(Records to use)

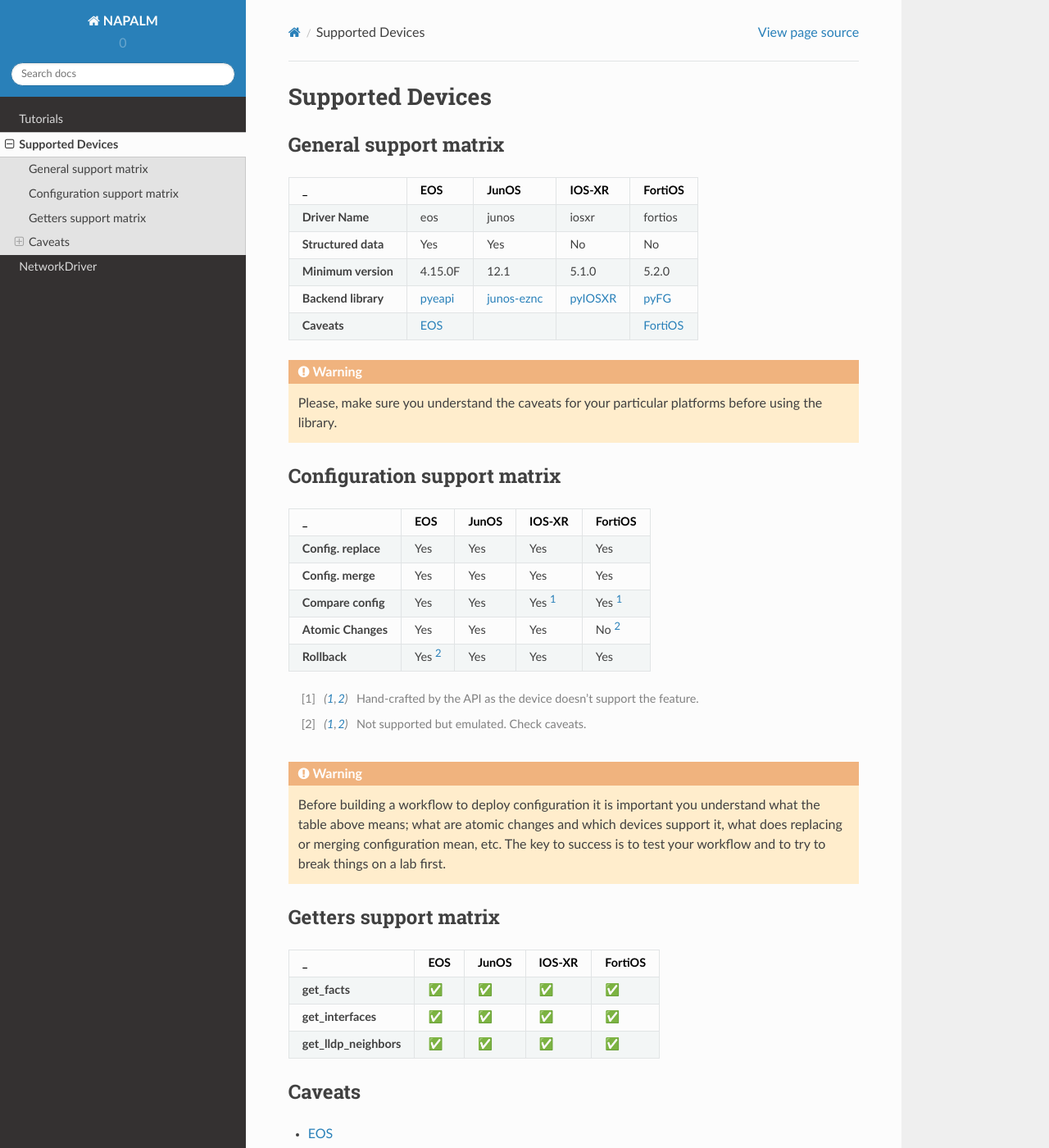
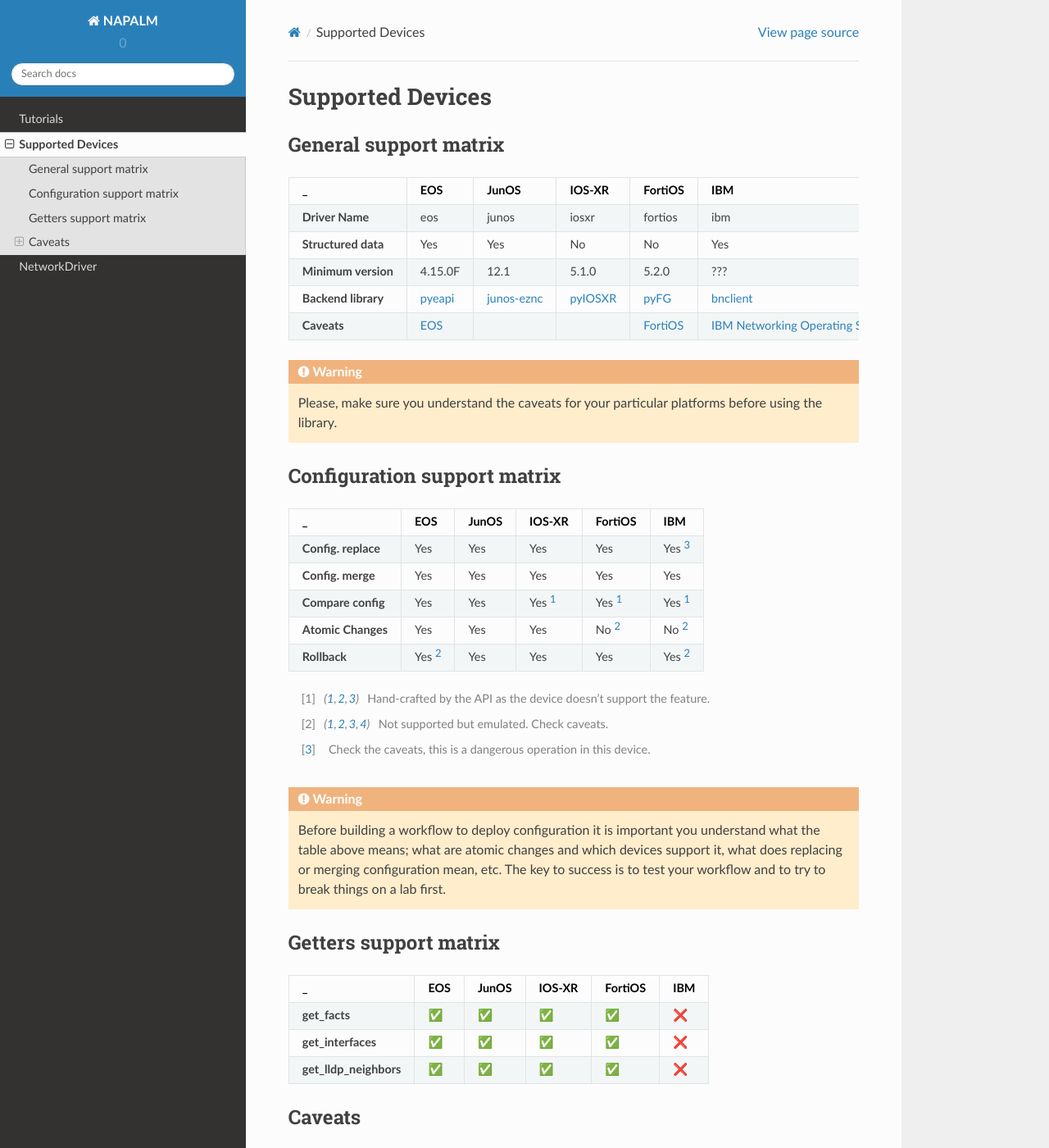
Before and after one commit to napalm-automation/napalm, a Sphinx documentation site: the page built from docs/support/index.rst, in a window 1280 px wide and 1400 px high. Shown: the whole window at 82% size. Built offline with Sphinx 7.4.7 and the Read the Docs theme 2.0.0, drawn with Linux system fonts in a browser that asks for light colours; some of the changed text lies outside the part shown.

Commit message:
Added some documentation from IBMDriver

```diff
--- a/docs/support/index.rst
+++ b/docs/support/index.rst
@@ -5,20 +5,22 @@ General support matrix
 ----------------------
 
 
-=====================   ==========  =============   =========== ==============
-_                       EOS         JunOS           IOS-XR      FortiOS
-=====================   ==========  =============   =========== ==============
-**Driver Name**         eos         junos           iosxr       fortios
-**Structured data**     Yes         Yes             No          No
-**Minimum version**     4.15.0F     12.1            5.1.0       5.2.0
-**Backend library**     `pyeapi`_   `junos-eznc`_   `pyIOSXR`_   `pyFG`_
-**Caveats**             :doc:`eos`                              :doc:`fortios`
-=====================   ==========  =============   =========== ==============
+=====================   ==========  =============   =========== ==============  =============
+_                       EOS         JunOS           IOS-XR      FortiOS         IBM
+=====================   ==========  =============   =========== ==============  =============
+**Driver Name**         eos         junos           iosxr       fortios         ibm
+**Structured data**     Yes         Yes             No          No              Yes
+**Minimum version**     4.15.0F     12.1            5.1.0       5.2.0           ???
+**Backend library**     `pyeapi`_   `junos-eznc`_   `pyIOSXR`_   `pyFG`_        `bnclient`_
+**Caveats**             :doc:`eos`                              :doc:`fortios`  :doc:`ibm`
+=====================   ==========  =============   =========== ==============  =============
 
 .. _pyeapi: https://github.com/arista-eosplus/pyeapi
 .. _junos-eznc: https://github.com/Juniper/py-junos-eznc
 .. _pyIOSXR: https://github.com/fooelisa/pyiosxr
 .. _pyFG: https://github.com/spotify/pyfg
+.. _bnclient: ???
+
 
 .. warning:: Please, make sure you understand the caveats for your particular platforms before using the library.
 
@@ -26,18 +28,19 @@ _                       EOS         JunOS           IOS-XR      FortiOS
 Configuration support matrix
 ----------------------------
 
-=====================   ==========  =====   ==========  ==============
-_                       EOS         JunOS   IOS-XR      FortiOS
-=====================   ==========  =====   ==========  ==============
-**Config. replace**     Yes         Yes     Yes         Yes
-**Config. merge**       Yes         Yes     Yes         Yes
-**Compare config**      Yes         Yes     Yes [#c1]_  Yes [#c1]_
-**Atomic Changes**      Yes         Yes     Yes         No [#c2]_
-**Rollback**            Yes [#c2]_  Yes     Yes         Yes
-=====================   ==========  =====   ==========  ==============
+=====================   ==========  =====   ==========  ==============  =============
+_                       EOS         JunOS   IOS-XR      FortiOS         IBM
+=====================   ==========  =====   ==========  ==============  =============
+**Config. replace**     Yes         Yes     Yes         Yes             Yes [#c3]_
+**Config. merge**       Yes         Yes     Yes         Yes             Yes
+**Compare config**      Yes         Yes     Yes [#c1]_  Yes [#c1]_      Yes [#c1]_
+**Atomic Changes**      Yes         Yes     Yes         No [#c2]_       No [#c2]_
+**Rollback**            Yes [#c2]_  Yes     Yes         Yes             Yes [#c2]_
+=====================   ==========  =====   ==========  ==============  =============
 
 .. [#c1] Hand-crafted by the API as the device doesn't support the feature.
 .. [#c2] Not supported but emulated. Check caveats.
+.. [#c3] Check the caveats, this is a dangerous operation in this device.
 
 .. warning:: Before building a workflow to deploy configuration it is important you understand what the table above means;
             what are atomic changes and which devices support it, what does replacing or merging configuration mean, etc.
@@ -49,13 +52,13 @@ Getters support matrix
 .. |yes|   unicode:: U+02705 .. Yes
 .. |no|    unicode:: U+0274C .. No
 
-======================  =====  =====   ======  =======
-_                       EOS    JunOS   IOS-XR  FortiOS
-======================  =====  =====   ======  =======
-**get_facts**           |yes|  |yes|   |yes|   |yes|
-**get_interfaces**      |yes|  |yes|   |yes|   |yes|
-**get_lldp_neighbors**  |yes|  |yes|   |yes|   |yes|
-======================  =====  =====   ======  =======
+======================  =====  =====   ======  =======  ======
+_                       EOS    JunOS   IOS-XR  FortiOS  IBM
+======================  =====  =====   ======  =======  ======
+**get_facts**           |yes|  |yes|   |yes|   |yes|    |no|
+**get_interfaces**      |yes|  |yes|   |yes|   |yes|    |no|
+**get_lldp_neighbors**  |yes|  |yes|   |yes|   |yes|    |no|
+======================  =====  =====   ======  =======  ======
 
 Caveats
 -------
@@ -65,3 +68,4 @@ Caveats
 
    eos
    fortios
+   ibm
```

(End Records to use)

→ Exercise prompt
Apart from the pictures, all of the data must be duplicated exactly as shown above.

→ Problem solution
Before and after one commit to napalm-automation/napalm, a Sphinx documentation site: the page built from docs/support/index.rst, in a window 1280 px wide and 1400 px high. Shown: the whole window at 82% size. Built offline with Sphinx 7.4.7 and the Read the Docs theme 2.0.0, drawn with Linux system fonts in a browser that asks for light colours; some of the changed text lies outside the part shown.

Commit message:
Added some documentation from IBMDriver

```diff
--- a/docs/support/index.rst
+++ b/docs/support/index.rst
@@ -5,20 +5,22 @@ General support matrix
 ----------------------
 
 
-=====================   ==========  =============   =========== ==============
-_                       EOS         JunOS           IOS-XR      FortiOS
-=====================   ==========  =============   =========== ==============
-**Driver Name**         eos         junos           iosxr       fortios
-**Structured data**     Yes         Yes             No          No
-**Minimum version**     4.15.0F     12.1            5.1.0       5.2.0
-**Backend library**     `pyeapi`_   `junos-eznc`_   `pyIOSXR`_   `pyFG`_
-**Caveats**             :doc:`eos`                              :doc:`fortios`
-=====================   ==========  =============   =========== ==============
+=====================   ==========  =============   =========== ==============  =============
+_                       EOS         JunOS           IOS-XR      FortiOS         IBM
+=====================   ==========  =============   =========== ==============  =============
+**Driver Name**         eos         junos           iosxr       fortios         ibm
+**Structured data**     Yes         Yes             No          No              Yes
+**Minimum version**     4.15.0F     12.1            5.1.0       5.2.0           ???
+**Backend library**     `pyeapi`_   `junos-eznc`_   `pyIOSXR`_   `pyFG`_        `bnclient`_
+**Caveats**             :doc:`eos`                              :doc:`fortios`  :doc:`ibm`
+=====================   ==========  =============   =========== ==============  =============
 
 .. _pyeapi: https://github.com/arista-eosplus/pyeapi
 .. _junos-eznc: https://github.com/Juniper/py-junos-eznc
 .. _pyIOSXR: https://github.com/fooelisa/pyiosxr
 .. _pyFG: https://github.com/spotify/pyfg
+.. _bnclient: ???
+
 
 .. warning:: Please, make sure you understand the caveats for your particular platforms before using the library.
 
@@ -26,18 +28,19 @@ _                       EOS         JunOS           IOS-XR      FortiOS
 Configuration support matrix
 ----------------------------
 
-=====================   ==========  =====   ==========  ==============
-_                       EOS         JunOS   IOS-XR      FortiOS
-=====================   ==========  =====   ==========  ==============
-**Config. replace**     Yes         Yes     Yes         Yes
-**Config. merge**       Yes         Yes     Yes         Yes
-**Compare config**      Yes         Yes     Yes [#c1]_  Yes [#c1]_
-**Atomic Changes**      Yes         Yes     Yes         No [#c2]_
-**Rollback**            Yes [#c2]_  Yes     Yes         Yes
-=====================   ==========  =====   ==========  ==============
+=====================   ==========  =====   ==========  ==============  =============
+_                       EOS         JunOS   IOS-XR      FortiOS         IBM
+=====================   ==========  =====   ==========  ==============  =============
+**Config. replace**     Yes         Yes     Yes         Yes             Yes [#c3]_
+**Config. merge**       Yes         Yes     Yes         Yes             Yes
+**Compare config**      Yes         Yes     Yes [#c1]_  Yes [#c1]_      Yes [#c1]_
+**Atomic Changes**      Yes         Yes     Yes         No [#c2]_       No [#c2]_
+**Rollback**            Yes [#c2]_  Yes     Yes         Yes             Yes [#c2]_
+=====================   ==========  =====   ==========  ==============  =============
 
 .. [#c1] Hand-crafted by the API as the device doesn't support the feature.
 .. [#c2] Not supported but emulated. Check caveats.
+.. [#c3] Check the caveats, this is a dangerous operation in this device.
 
 .. warning:: Before building a workflow to deploy configuration it is important you understand what the table above means;
             what are atomic changes and which devices support it, what does replacing or merging configuration mean, etc.
@@ -49,13 +52,13 @@ Getters support matrix
 .. |yes|   unicode:: U+02705 .. Yes
 .. |no|    unicode:: U+0274C .. No
 
-======================  =====  =====   ======  =======
-_                       EOS    JunOS   IOS-XR  FortiOS
-======================  =====  =====   ======  =======
-**get_facts**           |yes|  |yes|   |yes|   |yes|
-**get_interfaces**      |yes|  |yes|   |yes|   |yes|
-**get_lldp_neighbors**  |yes|  |yes|   |yes|   |yes|
-======================  =====  =====   ======  =======
+======================  =====  =====   ======  =======  ======
+_                       EOS    JunOS   IOS-XR  FortiOS  IBM
+======================  =====  =====   ======  =======  ======
+**get_facts**           |yes|  |yes|   |yes|   |yes|    |no|
+**get_interfaces**      |yes|  |yes|   |yes|   |yes|    |no|
+**get_lldp_neighbors**  |yes|  |yes|   |yes|   |yes|    |no|
+======================  =====  =====   ======  =======  ======
 
 Caveats
 -------
@@ -65,3 +68,4 @@ Caveats
 
    eos
    fortios
+   ibm
```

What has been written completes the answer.